* _DESCRIPTION OF THE TASK_
Report the count of lines containing the word "shorter" in the entries below, and nothing more.

-- EXTRACTED DATA follows --

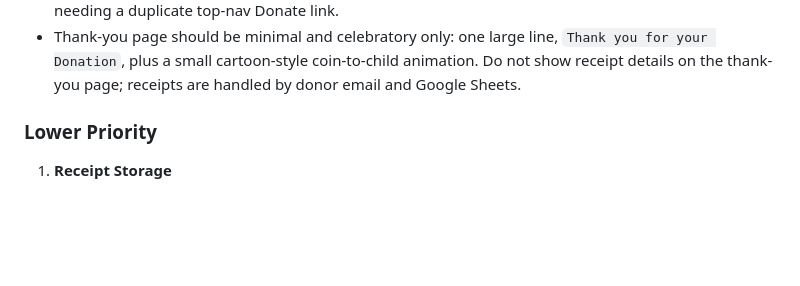
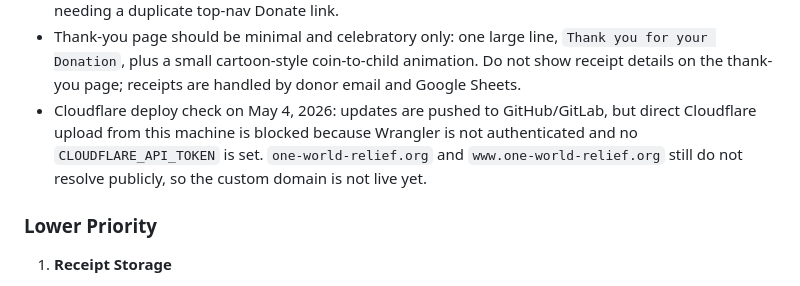
Before and after one commit to Fahadbin-Alam/OneWorldRelief-Website, a Markdown page: one-world-relief/AI_HANDOFF_DOCUMENTATION.md, the part around the change. GitHub-like rendering; blank space fills up the shorter version.

Commit message:
docs: record cloudflare deploy blocker

```diff
--- a/one-world-relief/AI_HANDOFF_DOCUMENTATION.md
+++ b/one-world-relief/AI_HANDOFF_DOCUMENTATION.md
@@ -470,6 +470,7 @@ Additional DNS check later on May 4, 2026:
 - Donate page top navigation should have only one Donate CTA: the right-side header button. The center nav should include `Projects`, `Share`, `About`, and `Contact`, not another `Donate` item.
 - Added a Share/QR panel directly on `donate.html` so donors can share the donation link without needing a duplicate top-nav Donate link.
 - Thank-you page should be minimal and celebratory only: one large line, `Thank you for your Donation`, plus a small cartoon-style coin-to-child animation. Do not show receipt details on the thank-you page; receipts are handled by donor email and Google Sheets.
+- Cloudflare deploy check on May 4, 2026: updates are pushed to GitHub/GitLab, but direct Cloudflare upload from this machine is blocked because Wrangler is not authenticated and no `CLOUDFLARE_API_TOKEN` is set. `one-world-relief.org` and `www.one-world-relief.org` still do not resolve publicly, so the custom domain is not live yet.
 
 ### Lower Priority
 1. **Receipt Storage**
```
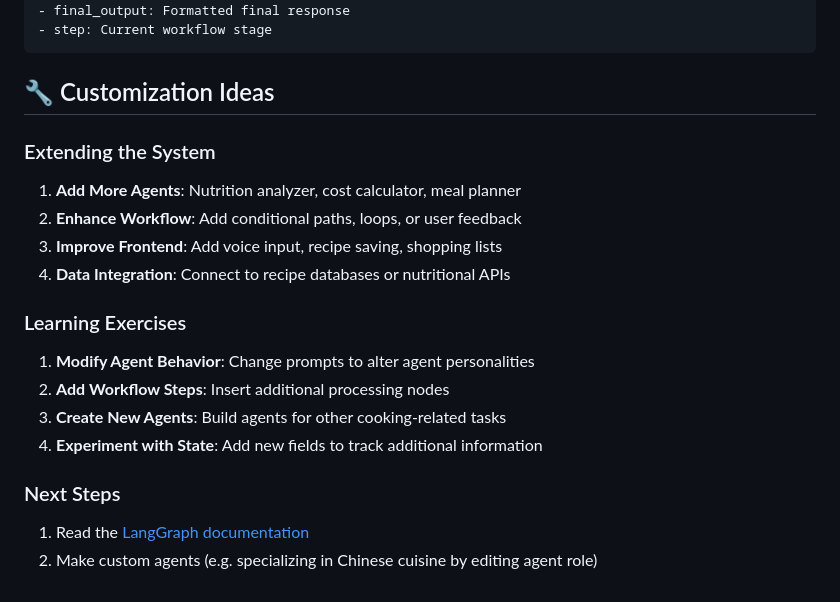
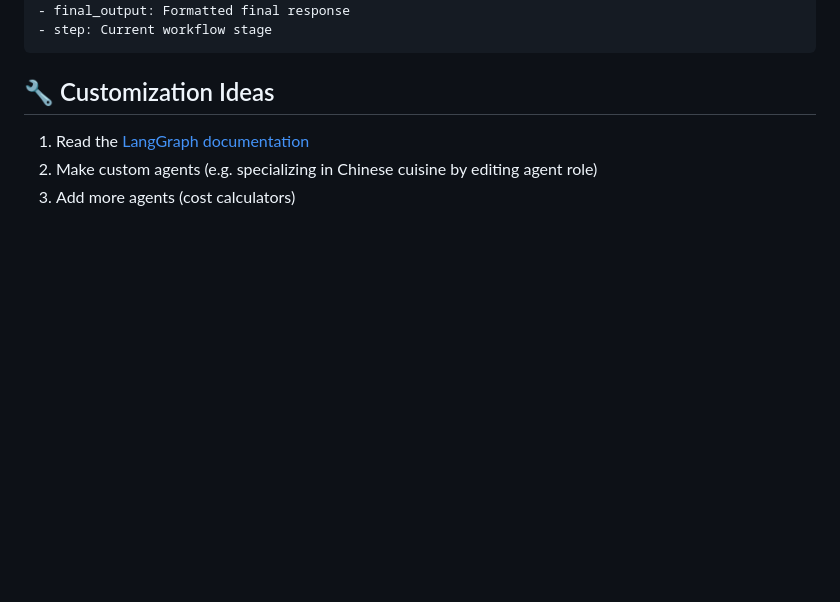
Before and after one commit to mateo020/philer-onboarding, a Markdown page: README.md, the part around the change. Drawn GitHub-style; blank space fills up the shorter version.

```diff
--- a/README.md
+++ b/README.md
@@ -139,21 +139,6 @@ WorkflowState:
 
 ## 🔧 Customization Ideas
 
-### Extending the System
-
-1. **Add More Agents**: Nutrition analyzer, cost calculator, meal planner
-2. **Enhance Workflow**: Add conditional paths, loops, or user feedback
-3. **Improve Frontend**: Add voice input, recipe saving, shopping lists
-4. **Data Integration**: Connect to recipe databases or nutritional APIs
-
-### Learning Exercises
-
-1. **Modify Agent Behavior**: Change prompts to alter agent personalities
-2. **Add Workflow Steps**: Insert additional processing nodes
-3. **Create New Agents**: Build agents for other cooking-related tasks
-4. **Experiment with State**: Add new fields to track additional information
-
-### Next Steps
-
 1. Read the [LangGraph documentation](https://langchain-ai.github.io/langgraph/)
 2. Make custom agents (e.g. specializing in Chinese cuisine by editing agent role)
+3. Add more agents (cost calculators)
```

-- EXTRACTED DATA concluded --

* _TASK SOLUTION_
2